**Task description:** Go through the material below and count the lines in which the word "targetEl" occurs; the only output is the number.

----------------------------------------

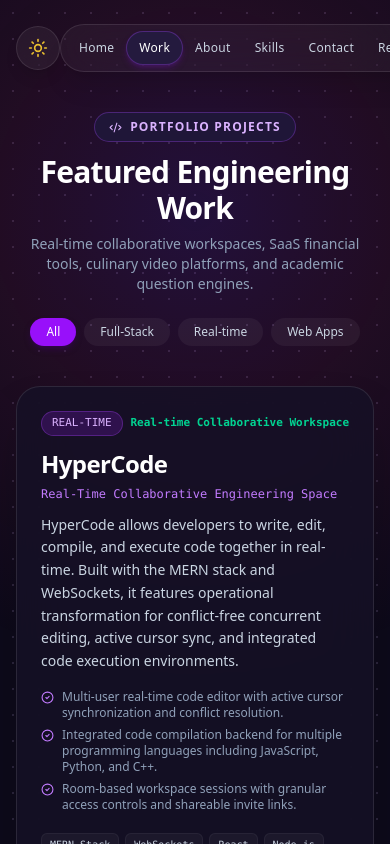
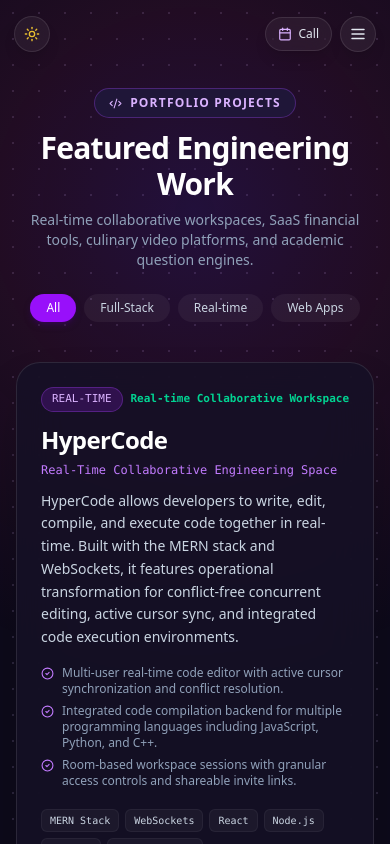
Before and after one commit to adanadeel7/Portfolio-Website, a Next.js app: page /work in a window 390 px wide. Shown: the top 844 px of the page. Built offline with nearby package versions, Linux system fonts and the light colour scheme.

Commit message:
Enhance StitchAIConsole and StitchNavbar with improved mobile menu functionality and responsive design; optimize ThreeCursor for performance and visual effects

```diff
--- a/src/components/StitchNavbar.tsx
+++ b/src/components/StitchNavbar.tsx
@@ -1,9 +1,9 @@
 "use client";
 
-import React from "react";
+import React, { useState, useEffect } from "react";
 import Link from "next/link";
 import { usePathname } from "next/navigation";
-import { Sun, Moon, Calendar } from "lucide-react";
+import { Sun, Moon, Calendar, Menu, X, Home, Briefcase, User, Code2, Mail, FileText } from "lucide-react";
 import { useTheme } from "@/context/ThemeContext";
 import { PERSONAL_INFO } from "@/data/portfolioData";
 
@@ -23,45 +23,51 @@ export default function StitchNavbar({
 }: StitchNavbarProps) {
   const { theme: ctxTheme, toggleTheme: ctxToggleTheme } = useTheme();
   const pathname = usePathname();
+  const [mobileMenuOpen, setMobileMenuOpen] = useState(false);
 
   const theme = propTheme || ctxTheme;
   const toggleTheme = propToggleTheme || ctxToggleTheme;
   const isDark = theme === "dark";
 
+  // Close mobile menu on route change
+  useEffect(() => {
+    setMobileMenuOpen(false);
+  }, [pathname]);
+
   const navLinks = [
-    { id: "home", label: "Home", href: "/" },
-    { id: "work", label: "Work", href: "/work" },
-    { id: "about", label: "About", href: "/about" },
-    { id: "skills", label: "Skills", href: "/skills" },
-    { id: "contact", label: "Contact", href: "/contact" },
-    { id: "resume", label: "Resume", href: "/resume" },
+    { id: "home", label: "Home", href: "/", icon: <Home size={15} /> },
+    { id: "work", label: "Work", href: "/work", icon: <Briefcase size={15} /> },
+    { id: "about", label: "About", href: "/about", icon: <User size={15} /> },
+    { id: "skills", label: "Skills", href: "/skills", icon: <Code2 size={15} /> },
+    { id: "contact", label: "Contact", href: "/contact", icon: <Mail size={15} /> },
+    { id: "resume", label: "Resume", href: "/resume", icon: <FileText size={15} /> },
   ];
 
   return (
-    <header className="relative z-30 w-full px-4 sm:px-6 lg:px-12 pt-6 pb-4 max-w-6xl mx-auto flex items-center justify-between">
+    <header className="relative z-40 w-full px-3.5 sm:px-6 lg:px-12 pt-4 sm:pt-6 pb-3 max-w-6xl mx-auto flex items-center justify-between">
       {/* Left: Theme toggle icon button */}
       <div className="flex items-center" data-purpose="theme-toggle-container">
         <button
           onClick={toggleTheme}
           type="button"
           aria-label="Toggle theme mode"
-          className={`w-11 h-11 rounded-full flex items-center justify-center transition-all duration-200 active:scale-95 backdrop-blur-md shadow-lg cursor-pointer ${
+          className={`w-9 h-9 sm:w-11 sm:h-11 rounded-full flex items-center justify-center transition-all duration-200 active:scale-95 backdrop-blur-md shadow-lg cursor-pointer ${
             isDark
               ? "bg-white/[0.05] border border-white/10 text-slate-300 hover:text-white hover:bg-white/[0.09]"
               : "bg-white/90 border border-slate-200 text-slate-700 hover:text-slate-900 shadow-sm"
           }`}
         >
           {isDark ? (
-            <Sun className="w-5 h-5 text-amber-300/90" />
+            <Sun className="w-4 h-4 sm:w-5 sm:h-5 text-amber-300/90" />
           ) : (
-            <Moon className="w-5 h-5 text-slate-700" />
+            <Moon className="w-4 h-4 sm:w-5 sm:h-5 text-slate-700" />
           )}
         </button>
       </div>
 
-      {/* Center: Floating Pill Navigation Bar */}
+      {/* Center: Desktop Floating Pill Navigation Bar (visible md and up) */}
       <nav
-        className={`flex items-center p-1.5 rounded-full shadow-xl backdrop-blur-xl transition-colors duration-200 ${
+        className={`hidden md:flex items-center p-1.5 rounded-full shadow-xl backdrop-blur-xl transition-colors duration-200 ${
           isDark
             ? "bg-white/[0.04] border border-white/10"
             : "bg-white/90 border border-slate-200/90 shadow-sm"
@@ -75,7 +81,7 @@ export default function StitchNavbar({
               key={link.id}
               href={link.href}
               onClick={() => onSelectTab && onSelectTab(link.id)}
-              className={`px-3 sm:px-5 py-2 rounded-full text-xs font-medium tracking-wide transition-all duration-150 ${
+              className={`px-3.5 lg:px-5 py-2 rounded-full text-xs font-medium tracking-wide transition-all duration-150 ${
                 isActive
                   ? isDark
                     ? "bg-[#241a3e] text-white border border-purple-500/30 shadow-md shadow-purple-900/40"
@@ -91,22 +97,93 @@ export default function StitchNavbar({
         })}
       </nav>
 
-      {/* Right: Book a Call action button */}
-      <div className="flex items-center" data-purpose="header-cta">
+      {/* Right: Actions on Desktop & Mobile */}
+      <div className="flex items-center gap-2" data-purpose="header-cta">
+        {/* Book a Call button (desktop & tablet) */}
         <a
           href={`mailto:${PERSONAL_INFO.email}?subject=Booking%20Inquiry%20-%20Adan%20Adeel`}
-          className={`inline-flex items-center gap-2 px-3 sm:px-5 py-2.5 rounded-full text-xs sm:text-sm font-medium transition-all duration-200 active:scale-95 backdrop-blur-md shadow-lg ${
+          className={`inline-flex items-center gap-1.5 sm:gap-2 px-3 sm:px-4 py-2 sm:py-2.5 rounded-full text-xs sm:text-sm font-medium transition-all duration-200 active:scale-95 backdrop-blur-md shadow-lg ${
             isDark
               ? "bg-white/[0.05] border border-white/10 hover:border-purple-500/40 text-slate-200 hover:text-white hover:bg-white/[0.09]"
               : "bg-white/95 border border-slate-200 hover:border-slate-300 text-slate-800 hover:bg-slate-50 shadow-sm"
           }`}
           data-purpose="book-call-button"
         >
-          <Calendar className={`w-4 h-4 ${isDark ? "text-purple-300" : "text-purple-600"}`} />
+          <Calendar className={`w-3.5 h-3.5 sm:w-4 sm:h-4 ${isDark ? "text-purple-300" : "text-purple-600"}`} />
           <span className="hidden sm:inline">Book a Call</span>
-          <span className="sm:hidden">Call</span>
+          <span className="sm:hidden text-xs">Call</span>
         </a>
+
+        {/* Mobile Hamburger Menu Toggle Button (hidden on md and up) */}
+        <button
+          onClick={() => setMobileMenuOpen(!mobileMenuOpen)}
+          type="button"
+          aria-label={mobileMenuOpen ? "Close menu" : "Open menu"}
+          className={`md:hidden w-9 h-9 rounded-full flex items-center justify-center transition-all duration-200 active:scale-95 backdrop-blur-md shadow-lg cursor-pointer ${
+            isDark
+              ? "bg-white/[0.06] border border-white/10 text-slate-200 hover:text-white"
+              : "bg-white border border-slate-200 text-slate-800 shadow-sm"
+          }`}
+        >
+          {mobileMenuOpen ? <X size={18} /> : <Menu size={18} />}
+        </button>
       </div>
+
+      {/* Mobile Slide-Down Navigation Overlay & Drawer */}
+      {mobileMenuOpen && (
+        <div className="md:hidden fixed inset-x-3.5 top-18 z-50 animate-fadeIn">
+          <div
+            className={`p-4 rounded-3xl border shadow-2xl backdrop-blur-2xl space-y-2 ${
+              isDark
+                ? "bg-[#161126]/95 border-purple-500/20 text-slate-100 shadow-purple-950/50"
+                : "bg-white/95 border-slate-200 text-slate-800 shadow-xl"
+            }`}
+          >
+            <div className="grid grid-cols-2 gap-1.5">
+              {navLinks.map((link) => {
+                const isActive = pathname === link.href || propActiveTab === link.id;
+                return (
+                  <Link
+                    key={link.id}
+                    href={link.href}
+                    onClick={() => {
+                      if (onSelectTab) onSelectTab(link.id);
+                      setMobileMenuOpen(false);
+                    }}
+                    className={`flex items-center gap-2.5 px-3.5 py-2.5 rounded-2xl text-xs font-semibold transition-all ${
+                      isActive
+                        ? isDark
+                          ? "bg-purple-600 text-white shadow-md shadow-purple-900/50"
+                          : "bg-slate-900 text-white"
+                        : isDark
+                        ? "bg-white/[0.04] text-slate-300 hover:bg-white/[0.08] hover:text-white"
+                        : "bg-slate-100/80 text-slate-700 hover:bg-slate-200 hover:text-slate-900"
+                    }`}
+                  >
+                    <span className={isActive ? "text-white" : isDark ? "text-purple-400" : "text-purple-600"}>
+                      {link.icon}
+                    </span>
+                    <span>{link.label}</span>
+                  </Link>
+                );
+              })}
+            </div>
+
+            {/* Quick status bar in mobile menu */}
+            <div
+              className={`pt-2.5 mt-2 border-t flex items-center justify-between text-[11px] ${
+                isDark ? "border-white/10 text-slate-400" : "border-slate-200 text-slate-500"
+              }`}
+            >
+              <div className="flex items-center gap-1.5">
+                <span className="w-2 h-2 rounded-full bg-emerald-400 animate-pulse" />
+                <span>Available for freelance &amp; AI roles</span>
+              </div>
+              <span className="font-mono text-purple-400">PKT (UTC+5)</span>
+            </div>
+          </div>
+        </div>
+      )}
     </header>
   );
 }
--- a/src/components/ThreeCursor.tsx
+++ b/src/components/ThreeCursor.tsx
@@ -3,18 +3,6 @@
 import React, { useEffect, useRef } from "react";
 import * as THREE from "three";
 import { useTheme } from "@/context/ThemeContext";
-
-interface ParticleData {
-  x: number;
-  y: number;
-  vx: number;
-  vy: number;
-  size: number;
-  alpha: number;
-  maxLife: number;
-  life: number;
-  mesh: THREE.Mesh;
-}
 
 export default function ThreeCursor() {
   const containerRef = useRef<HTMLDivElement>(null);
@@ -34,7 +22,7 @@ export default function ThreeCursor() {
     let width = window.innerWidth;
     let height = window.innerHeight;
 
-    // 1. Scene, Camera, Renderer
+    // 1. Three.js Scene, Camera, Renderer
     const scene = new THREE.Scene();
     const camera = new THREE.OrthographicCamera(
       -width / 2,
@@ -46,6 +34,7 @@ export default function ThreeCursor() {
     );
     camera.position.z = 100;
 
+    // Cap devicePixelRatio to 1.5 for maximum 120fps performance on Retina displays
     const renderer = new THREE.WebGLRenderer({
       canvas,
       alpha: true,
@@ -53,48 +42,31 @@ export default function ThreeCursor() {
       powerPreference: "high-performance",
     });
     renderer.setSize(width, height);
-    renderer.setPixelRatio(Math.min(window.devicePixelRatio, 2));
+    renderer.setPixelRatio(Math.min(window.devicePixelRatio || 1, 1.5));
 
-    // Mouse coordinates in screen and Three.js orthographic coordinates
-    const mouse = { x: 0, y: 0 };
+    // Coordinates: target (instant raw pointer) vs core (fast sync) vs aura (silky float)
     const target = { x: 0, y: 0 };
+    const corePos = { x: 0, y: 0 };
+    const auraPos = { x: 0, y: 0 };
+
     let isVisible = false;
     let isHovered = false;
     let isClicked = false;
+    let isPaused = false;
 
-    // 2. 3D Cursor Objects Group
-    const cursorGroup = new THREE.Group();
-    scene.add(cursorGroup);
+    // 2. Cursor Groups: Separate Instant Core Pointer from Inertial Aura
+    const coreGroup = new THREE.Group();
+    const auraGroup = new THREE.Group();
+    scene.add(auraGroup);
+    scene.add(coreGroup);
 
-    // Color definitions based on theme
+    // Dynamic colors based on theme
     const primaryColor = isDark ? 0xa855f7 : 0x7c3aed; // Violet / Purple
     const secondaryColor = isDark ? 0xec4899 : 0xdb2777; // Pink / Fuchsia
-    const accentColor = isDark ? 0x38bdf8 : 0x2563eb; // Sky blue / Royal blue
-    const coreColor = isDark ? 0xffffff : 0x1e1b4b;
+    const accentColor = isDark ? 0x38bdf8 : 0x2563eb; // Cyan / Blue
+    const coreColor = isDark ? 0xffffff : 0x0f172a;
 
-    // A. Outer 3D Torus Ring
-    const outerGeo = new THREE.TorusGeometry(15, 1.2, 16, 48);
-    const outerMat = new THREE.MeshBasicMaterial({
-      color: primaryColor,
-      transparent: true,
-      opacity: 0.85,
-      wireframe: false,
-    });
-    const outerRing = new THREE.Mesh(outerGeo, outerMat);
-    cursorGroup.add(outerRing);
-
-    // B. Inner 3D Counter-Rotating Ring
-    const innerGeo = new THREE.TorusGeometry(7.5, 0.9, 16, 32);
-    const innerMat = new THREE.MeshBasicMaterial({
-      color: secondaryColor,
-      transparent: true,
-      opacity: 0.9,
-      wireframe: false,
-    });
-    const innerRing = new THREE.Mesh(innerGeo, innerMat);
-    cursorGroup.add(innerRing);
-
-    // C. Center Core Dot (Precise cursor coordinate)
+    // A. Instant Core Precision Dot (Zero perceived lag)
     const coreGeo = new THREE.SphereGeometry(2.5, 16, 16);
     const coreMat = new THREE.MeshBasicMaterial({
       color: coreColor,
@@ -102,17 +74,39 @@ export default function ThreeCursor() {
       opacity: 0.95,
     });
     const coreDot = new THREE.Mesh(coreGeo, coreMat);
-    cursorGroup.add(coreDot);
+    coreGroup.add(coreDot);
 
-    // D. Trailing Particle Comet Dust (Instanced or array of micro-meshes)
-    const TRAIL_COUNT = 24;
+    // B. Outer 3D Torus Ring (Floating on aura group)
+    const outerGeo = new THREE.TorusGeometry(14, 1.1, 14, 40);
+    const outerMat = new THREE.MeshBasicMaterial({
+      color: primaryColor,
+      transparent: true,
+      opacity: 0.8,
+      wireframe: false,
+    });
+    const outerRing = new THREE.Mesh(outerGeo, outerMat);
+    auraGroup.add(outerRing);
+
+    // C. Inner Counter-Rotating Ring
+    const innerGeo = new THREE.TorusGeometry(7, 0.85, 14, 28);
+    const innerMat = new THREE.MeshBasicMaterial({
+      color: secondaryColor,
+      transparent: true,
+      opacity: 0.85,
+      wireframe: false,
+    });
+    const innerRing = new THREE.Mesh(innerGeo, innerMat);
+    auraGroup.add(innerRing);
+
+    // D. Lightweight Trailing Stardust Ribbon (16 particles for max 120fps smoothness)
+    const TRAIL_COUNT = 16;
     const trailPositions: { x: number; y: number }[] = [];
     for (let i = 0; i < TRAIL_COUNT; i++) {
       trailPositions.push({ x: 0, y: 0 });
     }
 
     const trailMeshes: THREE.Mesh[] = [];
-    const trailGeo = new THREE.SphereGeometry(1.8, 8, 8);
+    const trailGeo = new THREE.SphereGeometry(1.6, 8, 8);
 
     for (let i = 0; i < TRAIL_COUNT; i++) {
       const progress = i / TRAIL_COUNT;
@@ -123,7 +117,7 @@ export default function ThreeCursor() {
       const trailMat = new THREE.MeshBasicMaterial({
         color: col,
         transparent: true,
-        opacity: Math.max(0, 0.75 * (1 - progress)),
+        opacity: Math.max(0, 0.7 * (1 - progress)),
       });
       const tMesh = new THREE.Mesh(trailGeo, trailMat);
       scene.add(tMesh);
@@ -132,52 +126,45 @@ export default function ThreeCursor() {
 
     // E. Click Shockwaves
     const shockwaves: { mesh: THREE.Mesh; scale: number; opacity: number }[] = [];
-    const shockwaveGeo = new THREE.RingGeometry(2, 3.5, 32);
+    const shockwaveGeo = new THREE.RingGeometry(2, 3.5, 28);
 
     const triggerShockwave = (x: number, y: number) => {
+      if (shockwaves.length > 4) return; // Prevent excess draw calls
       const shockMat = new THREE.MeshBasicMaterial({
         color: secondaryColor,
         transparent: true,
-        opacity: 0.9,
+        opacity: 0.85,
         side: THREE.DoubleSide,
       });
       const shockMesh = new THREE.Mesh(shockwaveGeo, shockMat);
       shockMesh.position.set(x, y, 10);
       scene.add(shockMesh);
-      shockwaves.push({ mesh: shockMesh, scale: 1, opacity: 0.9 });
+      shockwaves.push({ mesh: shockMesh, scale: 1, opacity: 0.85 });
     };
 
-    // 3. Event Handlers
-    const onMouseMove = (e: MouseEvent) => {
+    // 3. Fast Pointer Event Handlers (Zero DOM layout thrashing)
+    const onPointerMove = (e: PointerEvent) => {
       isVisible = true;
-      // Convert screen client coordinates to Three.js Orthographic space
       target.x = e.clientX - window.innerWidth / 2;
       target.y = -(e.clientY - window.innerHeight / 2);
 
-      // Check if hovering clickable elements
+      // FAST selector check without expensive window.getComputedStyle!
       const targetEl = e.target as HTMLElement | null;
       if (targetEl) {
-        const isClickable =
-          targetEl.tagName === "BUTTON" ||
-          targetEl.tagName === "A" ||
-          targetEl.tagName === "INPUT" ||
-          targetEl.tagName === "TEXTAREA" ||
-          targetEl.getAttribute("role") === "button" ||
-          targetEl.closest("button") !== null ||
-          targetEl.closest("a") !== null ||
-          targetEl.classList.contains("cursor-pointer") ||
-          window.getComputedStyle(targetEl).cursor === "pointer";
-
-        isHovered = !!isClickable;
+        const interactive =
+          targetEl.closest(
+            'a, button, input, textarea, select, [role="button"], .cursor-pointer, [data-interactive="true"]'
+          ) !== null;
+        isHovered = interactive;
       }
     };
 
-    const onMouseDown = (e: MouseEvent) => {
+    const onPointerDown = () => {
       isClicked = true;
       triggerShockwave(target.x, target.y);
     };
 
-    const onMouseUp = () => {
+    const onPointerUp = () => {
       isClicked = false;
     };
 
@@ -196,54 +183,61 @@ export default function ThreeCursor() {
       renderer.setSize(width, height);
     };
 
-    window.addEventListener("mousemove", onMouseMove);
-    window.addEventListener("mousedown", onMouseDown);
-    window.addEventListener("mouseup", onMouseUp);
+    const onVisibilityChange = () => {
+      isPaused = document.hidden;
+    };
+
+    window.addEventListener("pointermove", onPointerMove, { passive: true });
+    window.addEventListener("pointerdown", onPointerDown, { passive: true });
+    window.addEventListener("pointerup", onPointerUp, { passive: true });
     document.addEventListener("mouseleave", onMouseLeave);
-    window.addEventListener("resize", onResize);
+    window.addEventListener("resize", onResize, { passive: true });
+    document.addEventListener("visibilitychange", onVisibilityChange);
 
-    // Apply cursor-none to body for sleek custom cursor integration
     document.body.classList.add("custom-three-cursor");
 
-    // 4. Animation Loop
+    // 4. Smooth Animation Loop
     let animId: number;
     let clock = new THREE.Clock();
 
     const animate = () => {
       animId = requestAnimationFrame(animate);
+      if (isPaused || !isVisible) return;
 
-      const delta = clock.getDelta();
-      const elapsed = clock.getElapsedTime();
+      const delta = Math.min(clock.getDelta(), 0.1);
 
-      // Smooth lerp following mouse
-      const ease = isHovered ? 0.35 : 0.24;
-      mouse.x += (target.x - mouse.x) * ease;
-      mouse.y += (target.y - mouse.y) * ease;
+      // Instant / Ultra-high responsiveness for the core precision pointer (0.92 ease)
+      // This eliminates ANY feeling of cursor delay or latency
+      corePos.x += (target.x - corePos.x) * 0.92;
+      corePos.y += (target.y - corePos.y) * 0.92;
+      coreGroup.position.set(corePos.x, corePos.y, 15);
+      coreGroup.visible = isVisible;
 
-      cursorGroup.position.x = mouse.x;
-      cursorGroup.position.y = mouse.y;
-
-      // Cursor visibility
-      cursorGroup.visible = isVisible;
+      // Silky inertia for the outer 3D aura and rings (0.38 ease for smooth floating)
+      const auraEase = isHovered ? 0.45 : 0.38;
+      auraPos.x += (target.x - auraPos.x) * auraEase;
+      auraPos.y += (target.y - auraPos.y) * auraEase;
+      auraGroup.position.set(auraPos.x, auraPos.y, 5);
+      auraGroup.visible = isVisible;
 
       // 3D rotations for the rings
-      const rotSpeed = isHovered ? 3.5 : 1.8;
+      const rotSpeed = isHovered ? 3.2 : 1.6;
       outerRing.rotation.x += delta * rotSpeed * 0.8;
       outerRing.rotation.y += delta * rotSpeed * 1.2;
-      outerRing.rotation.z += delta * rotSpeed * 0.5;
+      outerRing.rotation.z += delta * rotSpeed * 0.4;
 
-      innerRing.rotation.x -= delta * rotSpeed * 1.4;
-      innerRing.rotation.y -= delta * rotSpeed * 0.9;
-      innerRing.rotation.z += delta * rotSpeed * 1.1;
+      innerRing.rotation.x -= delta * rotSpeed * 1.3;
+      innerRing.rotation.y -= delta * rotSpeed * 0.8;
+      innerRing.rotation.z += delta * rotSpeed * 1.0;
 
-      // Scale pulse when hovering or clicking
-      const targetScale = isClicked ? 0.75 : isHovered ? 1.75 : 1.0;
-      const currentScale = cursorGroup.scale.x;
-      const nextScale = currentScale + (targetScale - currentScale) * 0.2;
-      cursorGroup.scale.set(nextScale, nextScale, nextScale);
+      // Dynamic scale
+      const targetScale = isClicked ? 0.75 : isHovered ? 1.6 : 1.0;
+      const currentScale = auraGroup.scale.x;
+      const nextScale = currentScale + (targetScale - currentScale) * 0.22;
+      auraGroup.scale.set(nextScale, nextScale, nextScale);
 
-      // Trailing stardust / particle ribbon logic
-      trailPositions.unshift({ x: mouse.x, y: mouse.y });
+      // Trailing stardust logic
+      trailPositions.unshift({ x: auraPos.x, y: auraPos.y });
       if (trailPositions.length > TRAIL_COUNT) {
         trailPositions.pop();
       }
@@ -251,11 +245,10 @@ export default function ThreeCursor() {
       for (let i = 0; i < TRAIL_COUNT; i++) {
         const mesh = trailMeshes[i];
         if (mesh) {
-          const pos = trailPositions[i] || { x: mouse.x, y: mouse.y };
+          const pos = trailPositions[i] || auraPos;
           mesh.position.set(pos.x, pos.y, 0);
           mesh.visible = isVisible;
-          // Scale down down the trail
-          const s = Math.max(0.1, (1 - i / TRAIL_COUNT) * (isHovered ? 1.4 : 1.0));
+          const s = Math.max(0.08, (1 - i / TRAIL_COUNT) * (isHovered ? 1.3 : 0.95));
           mesh.scale.set(s, s, s);
         }
       }
@@ -263,8 +256,8 @@ export default function ThreeCursor() {
       // Update shockwaves
       for (let i = shockwaves.length - 1; i >= 0; i--) {
         const sw = shockwaves[i];
-        sw.scale += delta * 45;
-        sw.opacity -= delta * 2.2;
+        sw.scale += delta * 40;
+        sw.opacity -= delta * 2.4;
         sw.mesh.scale.set(sw.scale, sw.scale, sw.scale);
         (sw.mesh.material as THREE.MeshBasicMaterial).opacity = Math.max(0, sw.opacity);
 
@@ -281,14 +274,15 @@ export default function ThreeCursor() {
 
     animate();
 
-    // 5. Cleanup on unmount
+    // 5. Clean teardown on unmount
     return () => {
       cancelAnimationFrame(animId);
-      window.removeEventListener("mousemove", onMouseMove);
-      window.removeEventListener("mousedown", onMouseDown);
-      window.removeEventListener("mouseup", onMouseUp);
+      window.removeEventListener("pointermove", onPointerMove);
+      window.removeEventListener("pointerdown", onPointerDown);
+      window.removeEventListener("pointerup", onPointerUp);
       document.removeEventListener("mouseleave", onMouseLeave);
       window.removeEventListener("resize", onResize);
+      document.removeEventListener("visibilitychange", onVisibilityChange);
       document.body.classList.remove("custom-three-cursor");
 
       outerGeo.dispose();
```
Also changed, not shown: src/components/StitchAIConsole.tsx (+42 -19 lines).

----------------------------------------

**Solution to the exercise:** 12